It’s still a practice for me, and will be until it becomes a habit. I was conditioned, much like many other racialized women my age, that taking time away from others to do something for yourself is selfish and wrong – especially if that something is superficial, like getting your nails done or shopping. But these superficial things build our self-esteem and contribute to our well-being, and there’s nothing wrong with letting these little things chip away the brittle, hardened layers. The little things often end up being the big things, after all.
And the big things are important, too. Paying your bills on time, cutting out that project that you just can’t bring yourself to work on, letting toxic relationship go… these are just as if not more important that the little things we do for self care. And these things can be so difficult to do.
Why is that? Why is self-compassion so hard? Why do we over-complicate self care?
I think it’s part socialization and part bad habits. In a fast-paced world where overwork and being too busy to sleep or eat are glorified and signal success, of course taking time off for a vacation or shirking responsibilities for personal time would be considered strange and/or selfish. But self care is the best way to be selfish. After all, you cannot pour from an empty cup. You give your best when you’re at your best, after all.
Or can this be different?
Iroh from the Avatar series said, “Sometimes the best way to solve your own problems is to help someone else.”
This may seem counter-intuitive, draining even. I know that you cannot pour from an empty cup, but perhaps my cup is filled whenever I interact with someone who needs my help. Perhaps my cup is filled when I know that I can be of service to others. And I think that for me, when I can’t direct my love and compassion to the things or people I want to direct them to, I need to direct them elsewhere. And it does help. If I can’t put my all into a project because I’m exhausted, or if I can’t fully show someone how much I care, or if there are barriers between me and the very thing I want, I have to make myself turn in another direction.
It works. When I felt heartbreak, I wrote a letter to a good friend and let her know how much she meant to me. When I felt lost, I gave advice to another person. When I was emotionally exhausted, I gave my attention to someone who needed help. And something amazing always happens: I feel better. I feel lighter. I feel like myself again.
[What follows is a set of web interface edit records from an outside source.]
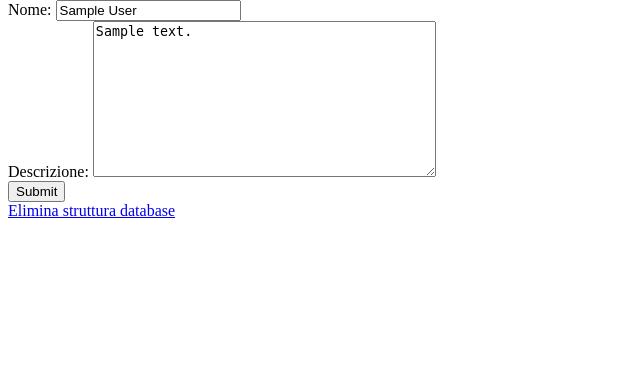
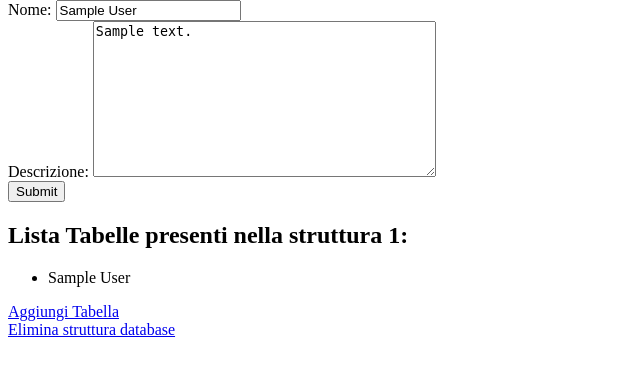
Before and after one commit to Jackpot-Coding/chatSQL, a Django app: page /admin/struttureDB/1 in a window 1280 px wide. Shown: the part 44-420 px from the top of the page, without its empty margins (0-640 px from the left). Run offline with Django 5.2, Linux system fonts and the light colour scheme; a user stored in the database is signed in; tables that the repository leaves empty hold one stand-in row (values such as "Sample post").

Commit message:
UC11 vista tabelle presenti nella struttura

```diff
--- a/src/chatSQL/admin/templates/admin/struttura_db.html
+++ b/src/chatSQL/admin/templates/admin/struttura_db.html
@@ -17,6 +17,16 @@
 </form>
 
 {% if editing_id %}
+<!-- lista per mostrare tabelle -->
+<h2>Lista Tabelle presenti nella struttura {{editing_id}}: </h2>
+<ul>
+    {% for table in tables %}
+        <li> {{ table.nome }} </li>
+    {% empty %}
+        Nessuna Tabella in questa struttura
+    {% endfor %}
+</ul>
+<a href="{% url 'new_table_view' editing_id %}">Aggiungi Tabella</a><br>
 <a href="{% url 'model_delete' 'StrutturaDatabase' editing_id %}">Elimina struttura database</a>
 {% endif %}
 
--- a/src/chatSQL/admin/urls.py
+++ b/src/chatSQL/admin/urls.py
@@ -10,5 +10,5 @@ urlpatterns = [
    path('struttureDB/nuova',login_required(views.AdminStrutturaDatabaseView.as_view(),login_url="/admin/login"),name="new_db_view"),
    path('struttureDB/<int:structure_id>',login_required(views.AdminStrutturaDatabaseView.as_view(),login_url="/admin/login"),name="db_view"),
    path('elimina/<str:classe_modello>/<int:id_modello>',login_required(views.AdminEliminaModelView.as_view(),login_url='/admin/login'),name="model_delete"),
-   path('tabella/', login_required(views.AdminCreaTabellaView.as_view(), login_url="/admin/login"), name="new_table_view"),
+   path('struttureDB/<int:structure_id>/tabella/nuova', login_required(views.AdminCreaTabellaView.as_view(), login_url="/admin/login"), name="new_table_view"),
 ]
--- a/src/chatSQL/admin/views.py
+++ b/src/chatSQL/admin/views.py
@@ -58,7 +58,7 @@ class AdminStrutturaDatabaseView(View):
         if structure_id is not None: # la view mostra il form pre-compilato per la modifica
             struttura = models.StrutturaDatabase.objects.get(pk=structure_id)
             db_create_form = forms.StrutturaDatabaseForm(initial={'nome':struttura.nome,'descrizione':struttura.descrizione})
-            return render(request, 'admin/struttura_db.html', {'db_create_form': db_create_form,'editing_id':structure_id})
+            return render(request, 'admin/struttura_db.html', {'db_create_form': db_create_form,'editing_id':structure_id, 'tables':struttura.tabella_set.all()})
 
         db_create_form = forms.StrutturaDatabaseForm #mostra il form vuoto per l'inserimento
         return render(request, 'admin/struttura_db.html', {'db_create_form': db_create_form})
```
Perhaps it’s because I was born to serve others. This journey of service can be a very difficult, draining, and lonely one, but it doesn’t have to be. Those who serve can always find comfort, light, and compassion in others. You receive what you give, after all. But this life of service must be balanced with self care and self compassion. We all deserve the very best, because we give others our best. It’s something I continually strive to believe, that if I can think the world of someone, then I deserve to be thought of in the same way. I deserve the world and all of the goodness it has to offer.